Shortly before the September 3 trial setting, the prosecutor determined that the medical examiner was unavailable for that trial setting. He had recently separated from the office of the Jackson County Medical Examiner and moved out of state, and was unable to travel to Missouri for that trial setting. Defense counsel and the Court were notified that the State intended to move to dismiss and refile again. Again, the defense did not object, but the defendant did not affirmatively consent. It is the State’s understanding that both parties and the Court again believed the dismissal would be without prejudice, allowing the State to refile and retry the case.
Subsequently, the State conducted a deeper review of the case’s procedural posture and whether or not jeopardy had attached. Double jeopardy is the legal doctrine that a person cannot twice be subjected to trial. In Missouri, double jeopardy is laid out in MO Rev. Stat. § 56.087, and it is further interpreted through the case law. See State v. Storer, 324 S.W.3d 765 (Mo. Ct. App. 2010); State v. Moad, 398 S.W.3d 904 (Mo. Ct. App. 2013). The defendant had previously been subjected to trial, and the Court did not move the setting through the granting of a continuance. Because the State dismissed the case and refiled it, instead of the Court granting a continuance, and because the defendant did not affirmatively consent to the State’s refiling of the case, the State concluded that legally, jeopardy had attached, and double jeopardy barred retrial. As officers of the Court, and in the broader interests of justice, the State informed the parties and the Court of the situation and the applicable case law, and the case was dismissed. Due to double jeopardy attaching, unfortunately, the case cannot be refiled.
This is a legally complex and very difficult resolution to a criminal case. It is far from satisfying when a procedural rule prevents a family from obtaining a final jury verdict. But this office’s conclusion is that double jeopardy prevents the case from being retried. The office has great sympathy for the victim’s family and have been in communication with them throughout this process. Our sympathy goes out to them.

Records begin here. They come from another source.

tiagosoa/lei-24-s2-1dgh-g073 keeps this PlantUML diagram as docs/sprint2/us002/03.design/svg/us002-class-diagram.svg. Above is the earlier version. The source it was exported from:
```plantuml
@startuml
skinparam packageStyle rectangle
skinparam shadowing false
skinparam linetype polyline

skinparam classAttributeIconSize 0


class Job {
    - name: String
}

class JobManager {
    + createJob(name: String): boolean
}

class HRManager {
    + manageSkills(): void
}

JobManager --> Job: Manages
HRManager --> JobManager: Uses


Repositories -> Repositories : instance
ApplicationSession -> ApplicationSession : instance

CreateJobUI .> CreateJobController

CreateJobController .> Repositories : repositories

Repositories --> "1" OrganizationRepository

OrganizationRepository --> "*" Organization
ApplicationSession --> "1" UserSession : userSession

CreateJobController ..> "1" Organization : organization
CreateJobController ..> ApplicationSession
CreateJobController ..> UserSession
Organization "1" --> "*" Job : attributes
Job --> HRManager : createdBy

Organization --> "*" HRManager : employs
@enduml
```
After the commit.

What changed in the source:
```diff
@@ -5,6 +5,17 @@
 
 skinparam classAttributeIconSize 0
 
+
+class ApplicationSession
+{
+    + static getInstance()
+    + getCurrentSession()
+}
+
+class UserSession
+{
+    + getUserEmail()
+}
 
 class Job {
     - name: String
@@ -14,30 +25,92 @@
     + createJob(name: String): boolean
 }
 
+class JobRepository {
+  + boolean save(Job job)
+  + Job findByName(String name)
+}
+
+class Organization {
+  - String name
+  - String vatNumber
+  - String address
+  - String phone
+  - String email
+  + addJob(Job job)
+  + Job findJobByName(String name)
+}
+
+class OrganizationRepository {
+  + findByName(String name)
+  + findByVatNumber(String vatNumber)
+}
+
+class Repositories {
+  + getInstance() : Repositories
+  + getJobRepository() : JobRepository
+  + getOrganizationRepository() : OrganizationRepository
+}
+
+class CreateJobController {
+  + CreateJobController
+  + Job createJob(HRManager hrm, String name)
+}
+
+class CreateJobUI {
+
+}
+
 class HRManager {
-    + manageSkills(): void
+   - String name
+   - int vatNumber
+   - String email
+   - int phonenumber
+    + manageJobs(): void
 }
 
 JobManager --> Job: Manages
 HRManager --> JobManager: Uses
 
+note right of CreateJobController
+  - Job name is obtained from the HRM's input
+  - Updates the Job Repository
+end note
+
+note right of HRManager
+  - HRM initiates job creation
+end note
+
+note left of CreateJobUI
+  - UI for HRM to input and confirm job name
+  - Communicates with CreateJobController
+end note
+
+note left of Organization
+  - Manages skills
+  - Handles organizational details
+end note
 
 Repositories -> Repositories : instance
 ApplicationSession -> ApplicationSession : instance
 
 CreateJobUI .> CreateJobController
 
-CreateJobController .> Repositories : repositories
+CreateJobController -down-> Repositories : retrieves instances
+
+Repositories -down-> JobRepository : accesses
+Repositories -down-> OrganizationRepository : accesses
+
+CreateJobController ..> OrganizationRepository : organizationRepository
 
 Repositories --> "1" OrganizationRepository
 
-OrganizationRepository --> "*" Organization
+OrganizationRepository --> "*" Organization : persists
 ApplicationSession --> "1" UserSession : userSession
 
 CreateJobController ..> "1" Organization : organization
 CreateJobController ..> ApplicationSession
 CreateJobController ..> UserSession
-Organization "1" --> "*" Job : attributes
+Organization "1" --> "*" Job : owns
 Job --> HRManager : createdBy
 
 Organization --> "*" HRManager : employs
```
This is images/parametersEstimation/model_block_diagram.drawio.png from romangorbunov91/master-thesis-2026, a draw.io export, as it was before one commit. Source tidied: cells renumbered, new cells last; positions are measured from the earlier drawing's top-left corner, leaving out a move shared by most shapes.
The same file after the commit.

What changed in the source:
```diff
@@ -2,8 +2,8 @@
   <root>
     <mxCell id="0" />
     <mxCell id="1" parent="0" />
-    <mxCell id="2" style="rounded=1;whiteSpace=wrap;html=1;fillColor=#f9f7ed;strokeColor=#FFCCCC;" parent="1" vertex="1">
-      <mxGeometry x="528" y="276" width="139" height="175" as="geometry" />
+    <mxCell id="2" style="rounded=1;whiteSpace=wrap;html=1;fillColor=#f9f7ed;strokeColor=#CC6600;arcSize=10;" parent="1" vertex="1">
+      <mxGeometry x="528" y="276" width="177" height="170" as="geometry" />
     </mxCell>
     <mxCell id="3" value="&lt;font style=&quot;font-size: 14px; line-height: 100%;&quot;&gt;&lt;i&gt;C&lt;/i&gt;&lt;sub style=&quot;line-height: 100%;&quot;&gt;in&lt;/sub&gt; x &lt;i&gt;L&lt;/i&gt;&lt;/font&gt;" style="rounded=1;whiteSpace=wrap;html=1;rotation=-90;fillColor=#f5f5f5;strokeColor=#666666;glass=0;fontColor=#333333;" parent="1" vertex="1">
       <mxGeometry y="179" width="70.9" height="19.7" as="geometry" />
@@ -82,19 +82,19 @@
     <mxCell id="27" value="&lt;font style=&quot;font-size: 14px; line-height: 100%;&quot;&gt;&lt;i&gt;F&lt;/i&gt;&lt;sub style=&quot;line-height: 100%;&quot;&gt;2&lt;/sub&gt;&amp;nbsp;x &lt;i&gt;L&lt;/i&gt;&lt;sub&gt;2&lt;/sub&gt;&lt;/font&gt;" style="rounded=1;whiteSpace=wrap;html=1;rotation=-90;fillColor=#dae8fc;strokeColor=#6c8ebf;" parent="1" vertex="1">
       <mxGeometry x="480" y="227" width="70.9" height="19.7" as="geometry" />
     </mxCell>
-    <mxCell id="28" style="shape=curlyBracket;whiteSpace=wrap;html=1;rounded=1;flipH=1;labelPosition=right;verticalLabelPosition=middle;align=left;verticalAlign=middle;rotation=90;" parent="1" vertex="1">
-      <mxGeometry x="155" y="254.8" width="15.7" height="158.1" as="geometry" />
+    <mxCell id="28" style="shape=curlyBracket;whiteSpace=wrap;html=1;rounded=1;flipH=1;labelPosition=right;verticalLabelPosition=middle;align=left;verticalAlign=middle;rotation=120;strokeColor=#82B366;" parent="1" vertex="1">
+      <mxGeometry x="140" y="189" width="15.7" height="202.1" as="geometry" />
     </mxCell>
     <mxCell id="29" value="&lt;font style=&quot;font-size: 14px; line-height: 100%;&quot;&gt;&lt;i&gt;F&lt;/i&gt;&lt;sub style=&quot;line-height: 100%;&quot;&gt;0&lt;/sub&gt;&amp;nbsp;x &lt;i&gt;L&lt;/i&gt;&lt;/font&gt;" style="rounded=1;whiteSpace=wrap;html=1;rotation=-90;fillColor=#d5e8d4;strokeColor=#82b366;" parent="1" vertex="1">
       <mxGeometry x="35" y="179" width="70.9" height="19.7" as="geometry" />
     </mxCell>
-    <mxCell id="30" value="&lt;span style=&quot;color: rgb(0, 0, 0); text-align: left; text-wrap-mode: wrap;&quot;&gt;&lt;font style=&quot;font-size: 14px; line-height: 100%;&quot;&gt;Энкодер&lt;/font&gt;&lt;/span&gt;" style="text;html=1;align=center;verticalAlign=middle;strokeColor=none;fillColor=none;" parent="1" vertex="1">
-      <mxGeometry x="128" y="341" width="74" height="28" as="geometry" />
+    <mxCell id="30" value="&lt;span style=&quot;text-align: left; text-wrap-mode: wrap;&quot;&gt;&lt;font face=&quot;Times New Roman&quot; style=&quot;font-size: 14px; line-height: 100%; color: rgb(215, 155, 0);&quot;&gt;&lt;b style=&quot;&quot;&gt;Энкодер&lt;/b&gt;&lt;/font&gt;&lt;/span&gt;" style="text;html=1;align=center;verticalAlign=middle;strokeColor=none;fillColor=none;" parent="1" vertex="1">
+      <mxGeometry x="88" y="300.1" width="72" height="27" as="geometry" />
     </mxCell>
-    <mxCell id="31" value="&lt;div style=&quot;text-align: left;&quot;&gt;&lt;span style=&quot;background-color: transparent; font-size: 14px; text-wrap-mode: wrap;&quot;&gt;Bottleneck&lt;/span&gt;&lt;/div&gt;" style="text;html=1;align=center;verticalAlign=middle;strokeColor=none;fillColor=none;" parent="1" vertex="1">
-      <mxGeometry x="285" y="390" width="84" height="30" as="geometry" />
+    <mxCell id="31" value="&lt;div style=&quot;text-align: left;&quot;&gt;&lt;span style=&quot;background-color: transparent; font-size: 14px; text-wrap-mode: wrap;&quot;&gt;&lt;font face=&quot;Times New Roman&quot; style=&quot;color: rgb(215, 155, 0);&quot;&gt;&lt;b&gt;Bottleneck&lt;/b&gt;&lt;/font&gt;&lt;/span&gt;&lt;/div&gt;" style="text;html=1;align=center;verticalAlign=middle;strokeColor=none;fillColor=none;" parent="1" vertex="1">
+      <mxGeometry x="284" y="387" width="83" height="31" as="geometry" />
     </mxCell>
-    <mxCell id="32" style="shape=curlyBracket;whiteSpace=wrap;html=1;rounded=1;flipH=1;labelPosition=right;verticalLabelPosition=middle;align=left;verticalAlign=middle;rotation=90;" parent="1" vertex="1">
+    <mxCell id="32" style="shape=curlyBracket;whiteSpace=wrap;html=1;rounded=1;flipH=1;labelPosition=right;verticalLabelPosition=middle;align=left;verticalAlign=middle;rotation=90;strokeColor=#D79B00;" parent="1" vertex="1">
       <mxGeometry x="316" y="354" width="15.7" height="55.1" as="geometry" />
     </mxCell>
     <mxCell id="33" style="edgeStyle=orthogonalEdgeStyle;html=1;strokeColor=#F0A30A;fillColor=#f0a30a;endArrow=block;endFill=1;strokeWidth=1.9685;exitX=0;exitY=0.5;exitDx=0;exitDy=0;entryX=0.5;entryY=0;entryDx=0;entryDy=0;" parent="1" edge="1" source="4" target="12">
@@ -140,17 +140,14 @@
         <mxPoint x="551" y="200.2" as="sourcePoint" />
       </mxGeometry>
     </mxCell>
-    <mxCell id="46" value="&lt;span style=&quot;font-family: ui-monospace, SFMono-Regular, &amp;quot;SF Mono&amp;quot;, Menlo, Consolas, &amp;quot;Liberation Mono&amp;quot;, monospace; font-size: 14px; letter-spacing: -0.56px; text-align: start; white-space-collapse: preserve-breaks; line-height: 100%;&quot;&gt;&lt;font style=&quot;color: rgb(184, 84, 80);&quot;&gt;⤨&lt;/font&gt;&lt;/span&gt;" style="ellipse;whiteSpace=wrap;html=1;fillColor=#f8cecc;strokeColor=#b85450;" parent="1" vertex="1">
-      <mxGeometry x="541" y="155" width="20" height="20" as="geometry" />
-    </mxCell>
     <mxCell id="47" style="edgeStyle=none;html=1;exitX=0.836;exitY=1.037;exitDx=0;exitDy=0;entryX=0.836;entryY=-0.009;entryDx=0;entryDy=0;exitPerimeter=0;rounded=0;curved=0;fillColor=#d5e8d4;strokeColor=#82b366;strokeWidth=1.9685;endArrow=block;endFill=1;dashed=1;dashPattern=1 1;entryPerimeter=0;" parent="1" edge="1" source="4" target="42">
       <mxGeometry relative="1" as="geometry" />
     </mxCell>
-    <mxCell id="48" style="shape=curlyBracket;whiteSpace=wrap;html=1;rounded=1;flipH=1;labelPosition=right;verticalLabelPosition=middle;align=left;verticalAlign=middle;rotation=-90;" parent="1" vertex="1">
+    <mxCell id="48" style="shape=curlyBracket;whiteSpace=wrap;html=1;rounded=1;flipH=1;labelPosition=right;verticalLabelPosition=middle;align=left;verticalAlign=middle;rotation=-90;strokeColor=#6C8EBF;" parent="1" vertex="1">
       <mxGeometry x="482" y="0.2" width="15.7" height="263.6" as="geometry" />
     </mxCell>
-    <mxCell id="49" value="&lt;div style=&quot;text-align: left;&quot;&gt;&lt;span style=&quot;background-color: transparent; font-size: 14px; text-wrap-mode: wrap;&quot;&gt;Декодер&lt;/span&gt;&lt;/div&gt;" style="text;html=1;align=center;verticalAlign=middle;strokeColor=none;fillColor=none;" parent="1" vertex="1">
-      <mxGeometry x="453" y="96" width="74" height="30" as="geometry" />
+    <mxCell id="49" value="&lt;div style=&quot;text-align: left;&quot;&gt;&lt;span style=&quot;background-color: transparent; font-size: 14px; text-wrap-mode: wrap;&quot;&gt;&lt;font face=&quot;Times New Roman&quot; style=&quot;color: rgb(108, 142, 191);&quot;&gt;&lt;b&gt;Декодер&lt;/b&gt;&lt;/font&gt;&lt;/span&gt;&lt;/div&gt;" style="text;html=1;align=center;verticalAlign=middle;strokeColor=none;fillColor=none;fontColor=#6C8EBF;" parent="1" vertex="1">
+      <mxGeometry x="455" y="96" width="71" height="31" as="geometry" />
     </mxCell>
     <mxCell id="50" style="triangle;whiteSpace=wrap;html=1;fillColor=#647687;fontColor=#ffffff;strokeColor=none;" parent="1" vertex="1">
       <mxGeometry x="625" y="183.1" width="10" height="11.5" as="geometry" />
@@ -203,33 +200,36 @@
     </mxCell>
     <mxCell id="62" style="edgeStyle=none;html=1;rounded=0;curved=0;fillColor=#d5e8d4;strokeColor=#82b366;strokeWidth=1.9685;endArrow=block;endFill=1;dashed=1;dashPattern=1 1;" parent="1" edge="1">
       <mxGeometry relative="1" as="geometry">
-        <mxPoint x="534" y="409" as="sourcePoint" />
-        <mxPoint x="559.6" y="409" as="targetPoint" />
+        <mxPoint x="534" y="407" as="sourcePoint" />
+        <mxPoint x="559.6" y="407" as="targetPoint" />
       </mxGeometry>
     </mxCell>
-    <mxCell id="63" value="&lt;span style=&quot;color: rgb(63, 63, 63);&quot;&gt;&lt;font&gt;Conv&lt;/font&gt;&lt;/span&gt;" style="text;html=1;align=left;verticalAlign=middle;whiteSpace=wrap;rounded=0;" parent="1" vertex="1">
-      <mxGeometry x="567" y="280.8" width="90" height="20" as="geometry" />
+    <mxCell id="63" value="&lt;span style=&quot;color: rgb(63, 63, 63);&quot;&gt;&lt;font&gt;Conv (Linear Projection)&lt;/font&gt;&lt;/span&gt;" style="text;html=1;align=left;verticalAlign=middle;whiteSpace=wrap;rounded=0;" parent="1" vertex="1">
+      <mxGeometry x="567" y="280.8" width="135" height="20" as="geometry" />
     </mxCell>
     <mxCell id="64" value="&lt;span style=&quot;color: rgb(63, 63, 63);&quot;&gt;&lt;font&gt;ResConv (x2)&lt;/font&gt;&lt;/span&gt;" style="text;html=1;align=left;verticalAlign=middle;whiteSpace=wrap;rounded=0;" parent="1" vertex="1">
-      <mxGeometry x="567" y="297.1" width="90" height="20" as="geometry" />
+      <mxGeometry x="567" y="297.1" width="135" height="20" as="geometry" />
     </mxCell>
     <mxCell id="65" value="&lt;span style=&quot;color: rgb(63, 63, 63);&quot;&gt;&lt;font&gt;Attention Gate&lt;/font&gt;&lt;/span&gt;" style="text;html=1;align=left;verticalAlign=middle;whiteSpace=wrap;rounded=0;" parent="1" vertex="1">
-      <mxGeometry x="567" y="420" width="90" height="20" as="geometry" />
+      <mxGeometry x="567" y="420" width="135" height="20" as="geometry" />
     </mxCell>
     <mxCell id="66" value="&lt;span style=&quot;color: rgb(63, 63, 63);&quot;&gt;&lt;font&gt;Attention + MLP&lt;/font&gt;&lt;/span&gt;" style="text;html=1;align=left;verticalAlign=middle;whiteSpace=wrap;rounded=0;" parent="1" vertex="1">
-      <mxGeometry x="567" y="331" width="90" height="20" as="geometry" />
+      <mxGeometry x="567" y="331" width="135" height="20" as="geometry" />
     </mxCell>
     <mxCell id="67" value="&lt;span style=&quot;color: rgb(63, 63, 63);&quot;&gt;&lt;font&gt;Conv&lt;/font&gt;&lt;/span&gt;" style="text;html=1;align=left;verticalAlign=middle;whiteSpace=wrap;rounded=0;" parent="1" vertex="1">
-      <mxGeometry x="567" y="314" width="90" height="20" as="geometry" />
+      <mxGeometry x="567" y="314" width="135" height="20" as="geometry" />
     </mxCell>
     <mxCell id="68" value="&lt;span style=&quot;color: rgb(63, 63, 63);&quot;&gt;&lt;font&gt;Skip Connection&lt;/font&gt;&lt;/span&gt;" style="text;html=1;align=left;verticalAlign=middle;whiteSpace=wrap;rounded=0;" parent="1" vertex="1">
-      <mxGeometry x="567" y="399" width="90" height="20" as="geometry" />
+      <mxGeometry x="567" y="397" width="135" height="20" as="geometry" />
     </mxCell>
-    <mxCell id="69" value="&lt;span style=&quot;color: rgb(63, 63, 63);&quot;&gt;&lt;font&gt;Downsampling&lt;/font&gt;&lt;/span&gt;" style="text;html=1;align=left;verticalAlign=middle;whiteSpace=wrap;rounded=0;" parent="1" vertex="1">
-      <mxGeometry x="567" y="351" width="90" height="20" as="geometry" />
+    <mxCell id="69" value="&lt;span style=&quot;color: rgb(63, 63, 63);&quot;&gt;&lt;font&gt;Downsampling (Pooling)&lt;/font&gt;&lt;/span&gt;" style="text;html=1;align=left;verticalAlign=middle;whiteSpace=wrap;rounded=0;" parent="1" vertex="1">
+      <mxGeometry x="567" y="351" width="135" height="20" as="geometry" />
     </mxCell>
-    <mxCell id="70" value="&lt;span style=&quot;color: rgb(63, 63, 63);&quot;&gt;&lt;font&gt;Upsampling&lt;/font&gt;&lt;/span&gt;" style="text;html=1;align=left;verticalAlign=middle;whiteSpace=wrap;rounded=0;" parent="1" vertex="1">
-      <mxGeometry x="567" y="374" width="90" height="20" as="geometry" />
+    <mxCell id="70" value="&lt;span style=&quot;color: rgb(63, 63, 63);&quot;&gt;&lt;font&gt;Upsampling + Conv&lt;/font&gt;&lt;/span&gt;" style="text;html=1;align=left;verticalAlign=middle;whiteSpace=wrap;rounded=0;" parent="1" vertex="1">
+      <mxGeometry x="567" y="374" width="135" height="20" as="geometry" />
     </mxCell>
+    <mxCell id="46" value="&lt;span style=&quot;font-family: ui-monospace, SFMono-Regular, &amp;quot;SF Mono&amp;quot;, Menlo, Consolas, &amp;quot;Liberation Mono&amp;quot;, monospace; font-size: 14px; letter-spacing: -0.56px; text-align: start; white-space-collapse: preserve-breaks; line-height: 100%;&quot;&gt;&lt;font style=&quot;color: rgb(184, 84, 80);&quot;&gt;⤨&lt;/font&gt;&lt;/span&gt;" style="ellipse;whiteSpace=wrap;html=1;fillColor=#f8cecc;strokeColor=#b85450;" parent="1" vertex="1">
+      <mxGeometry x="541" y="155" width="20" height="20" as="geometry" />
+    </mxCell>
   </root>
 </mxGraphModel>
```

For more information, contact:
Director of Communication
Jackson County Prosecutor’s Office
Jean Peters Baker, Prosecutor
Work : (816) 881-3812
Mobile: (816) 674-3954